Had the good fortune to fish with sergeant Blaine Henry from upstate New York for a half day today. This was his first time fly fishing, and he was really keen to learn techniques that he could take back with him to fish the Black River and the Salmon River near Watertown. Due to the limited time we had on the water, I opted to take him to a small creek instead of fishing Cattaraugus. Though the big creek is holding the most fish right now, the key to success there is covering lots of water thoroughly. This does not pair well with limited fishing time. And I know that despite being low and clear, there are fish that could be caught in the smaller creeks.
Got to the river before the sun hit the water. We worked our way upstream from a few hundred yards above the lake all the way up about a mile and a half. Found a few stretches that were holding fish. Spent the majority of our time fishing a large plunge pool and the run below.
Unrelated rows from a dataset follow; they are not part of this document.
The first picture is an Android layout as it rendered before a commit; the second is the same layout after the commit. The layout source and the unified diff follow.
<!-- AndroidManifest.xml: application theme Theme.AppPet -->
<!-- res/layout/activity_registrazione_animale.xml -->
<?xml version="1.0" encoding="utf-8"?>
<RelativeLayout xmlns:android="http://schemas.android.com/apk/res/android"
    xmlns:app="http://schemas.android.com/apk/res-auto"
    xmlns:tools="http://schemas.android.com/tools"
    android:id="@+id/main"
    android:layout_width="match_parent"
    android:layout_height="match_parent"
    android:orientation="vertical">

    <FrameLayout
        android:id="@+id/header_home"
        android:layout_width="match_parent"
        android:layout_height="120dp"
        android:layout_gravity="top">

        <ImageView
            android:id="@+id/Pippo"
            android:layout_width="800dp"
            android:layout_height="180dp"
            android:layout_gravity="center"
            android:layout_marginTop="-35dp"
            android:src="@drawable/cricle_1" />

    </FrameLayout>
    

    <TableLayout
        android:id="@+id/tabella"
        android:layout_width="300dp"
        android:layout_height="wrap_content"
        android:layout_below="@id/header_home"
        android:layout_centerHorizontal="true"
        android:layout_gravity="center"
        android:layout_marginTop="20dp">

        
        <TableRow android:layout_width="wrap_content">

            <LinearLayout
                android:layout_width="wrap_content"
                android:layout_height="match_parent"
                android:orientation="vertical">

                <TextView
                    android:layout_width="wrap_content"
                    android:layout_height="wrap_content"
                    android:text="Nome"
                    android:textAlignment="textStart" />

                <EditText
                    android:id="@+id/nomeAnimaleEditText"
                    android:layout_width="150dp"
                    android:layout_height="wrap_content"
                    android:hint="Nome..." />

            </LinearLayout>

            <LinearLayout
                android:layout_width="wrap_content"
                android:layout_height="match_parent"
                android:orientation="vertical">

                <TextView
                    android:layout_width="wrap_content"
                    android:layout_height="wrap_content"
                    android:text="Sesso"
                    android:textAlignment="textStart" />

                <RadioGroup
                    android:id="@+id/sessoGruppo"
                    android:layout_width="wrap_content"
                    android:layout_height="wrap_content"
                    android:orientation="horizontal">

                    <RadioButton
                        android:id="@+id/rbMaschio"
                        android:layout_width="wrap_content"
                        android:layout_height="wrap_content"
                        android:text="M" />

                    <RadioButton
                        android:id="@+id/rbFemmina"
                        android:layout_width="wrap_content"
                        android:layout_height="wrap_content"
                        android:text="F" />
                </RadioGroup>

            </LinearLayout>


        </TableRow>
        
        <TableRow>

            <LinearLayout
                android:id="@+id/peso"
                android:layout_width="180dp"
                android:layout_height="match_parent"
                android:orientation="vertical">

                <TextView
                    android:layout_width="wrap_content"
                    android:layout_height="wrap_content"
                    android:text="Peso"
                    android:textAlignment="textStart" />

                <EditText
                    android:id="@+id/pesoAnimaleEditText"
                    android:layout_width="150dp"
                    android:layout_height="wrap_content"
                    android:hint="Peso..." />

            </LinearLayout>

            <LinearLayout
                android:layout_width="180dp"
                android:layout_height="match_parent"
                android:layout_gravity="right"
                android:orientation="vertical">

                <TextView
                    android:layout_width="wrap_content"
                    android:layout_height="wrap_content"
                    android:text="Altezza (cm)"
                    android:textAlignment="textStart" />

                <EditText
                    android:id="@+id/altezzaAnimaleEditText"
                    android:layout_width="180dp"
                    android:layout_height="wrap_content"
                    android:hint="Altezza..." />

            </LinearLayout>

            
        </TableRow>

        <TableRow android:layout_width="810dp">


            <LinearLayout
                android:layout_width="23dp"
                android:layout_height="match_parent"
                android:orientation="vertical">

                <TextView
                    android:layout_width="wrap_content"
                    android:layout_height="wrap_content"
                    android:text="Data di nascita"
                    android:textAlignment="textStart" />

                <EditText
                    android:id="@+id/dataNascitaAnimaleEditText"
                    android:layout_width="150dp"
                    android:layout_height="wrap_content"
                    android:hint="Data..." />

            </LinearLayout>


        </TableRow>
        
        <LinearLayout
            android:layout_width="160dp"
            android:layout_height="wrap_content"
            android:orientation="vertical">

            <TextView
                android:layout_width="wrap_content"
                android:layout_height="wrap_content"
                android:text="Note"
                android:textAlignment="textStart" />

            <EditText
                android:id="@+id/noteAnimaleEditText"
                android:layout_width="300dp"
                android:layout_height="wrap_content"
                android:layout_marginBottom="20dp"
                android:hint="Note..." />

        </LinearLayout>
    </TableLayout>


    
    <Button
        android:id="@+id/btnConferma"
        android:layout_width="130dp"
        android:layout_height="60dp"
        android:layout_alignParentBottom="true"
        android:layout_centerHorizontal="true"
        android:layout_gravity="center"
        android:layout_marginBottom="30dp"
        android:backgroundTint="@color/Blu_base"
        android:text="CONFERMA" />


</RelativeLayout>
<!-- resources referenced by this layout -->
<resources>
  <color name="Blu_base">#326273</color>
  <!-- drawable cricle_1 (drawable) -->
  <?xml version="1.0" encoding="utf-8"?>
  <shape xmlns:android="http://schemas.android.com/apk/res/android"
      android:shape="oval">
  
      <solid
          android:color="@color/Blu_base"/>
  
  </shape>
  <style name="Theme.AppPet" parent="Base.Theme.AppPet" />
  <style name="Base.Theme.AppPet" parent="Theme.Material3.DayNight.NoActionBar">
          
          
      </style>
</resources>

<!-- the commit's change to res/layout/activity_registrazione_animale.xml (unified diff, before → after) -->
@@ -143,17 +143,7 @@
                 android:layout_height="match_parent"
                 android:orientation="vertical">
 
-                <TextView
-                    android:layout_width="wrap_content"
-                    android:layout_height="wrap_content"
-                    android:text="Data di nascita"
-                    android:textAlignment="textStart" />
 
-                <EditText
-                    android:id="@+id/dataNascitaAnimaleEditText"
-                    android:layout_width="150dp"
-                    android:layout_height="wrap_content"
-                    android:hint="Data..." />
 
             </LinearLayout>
There were roughly 8-10 fish kicking around in this stretch, including a small lake run brown of about 5 pounds. Unfortunately the only hookup we had was a creek chub, but it was the first fish sgt. Henry caught on a fly rod and he was pretty proud of it. Even if it didn't put up much of a fight on a 7 wt. switch rod.
After a bit, jumped up a little higher on the creek. Saw one fish roughly 7 miles up from the lake. With the flow that we had, I was surprised to see her that far up. After we spotted that fish, we had to turn tail and pack out though. The weather was warm, the water was cold, and the trees were beautiful. Just enjoying the scenery, seeing some fish, and teaching good technique would be our prize.
A pic from today
|Posted on September 29, 2015 at 8:00 PM||comments (0)|
I made it out a few times over the weekend to check out the New York creeks. I stopped at a little creek the first morning and saw a roller out past casting distance in the lake near the mouth. The rest of the morning I walked upstream. Saw a bunch of tiny steelhead and wondered whether they were wild or stocked. Like many of New York's small creeks, this one does have some natural reproduction. Since I had my floating line on the switch and steelhead dry box with me I skated over them. Caught a couple. All had an adipose fin clip. Looks like New York is marking fish now.
A few days later I headed to the Catt. The natives are mining a ton of gravel out of the river at the cabbage patch which is muddying up the water below. So I walked up. The river was at about 140 CFS beautiful emerald green in the deep pools and clear through the riffles. I put on a black and orange skater and worked my way up a ways, but didnt have any luck. By then it was mid-morning, the sun was poking out of the coulds and the air was in the 70s. Took a water temp and it was 66, but would likely heat up with the sun. On my way out, I stopped at a pool I'd already run through on the surface with a skater and switched up to a white and tan spey. Still used a floating line and a long leader, but traditionals tied on salmon irons can sink pretty well especially in deeper slower pools. About my third cast I got spanked pretty hard but the fish didn't get the point. So I walked upstream a few paces and started casting again. My adrenaline spiked as I neared the spot I got grabbed at. Ended up fishing the whole pool through without another take. By that time it was noon, and I wasnt trying to be fishing when the water temps hit 70.
With rain in the forecast for most of this week and high temps below 65 degrees (highs in the 50s through Saturday!), and no more 70s in sight, its time to dust off the sticks.
Little Creek needs some water
Saw this nice shooter buck on the Catt. Sorry the pic is a little out of focus.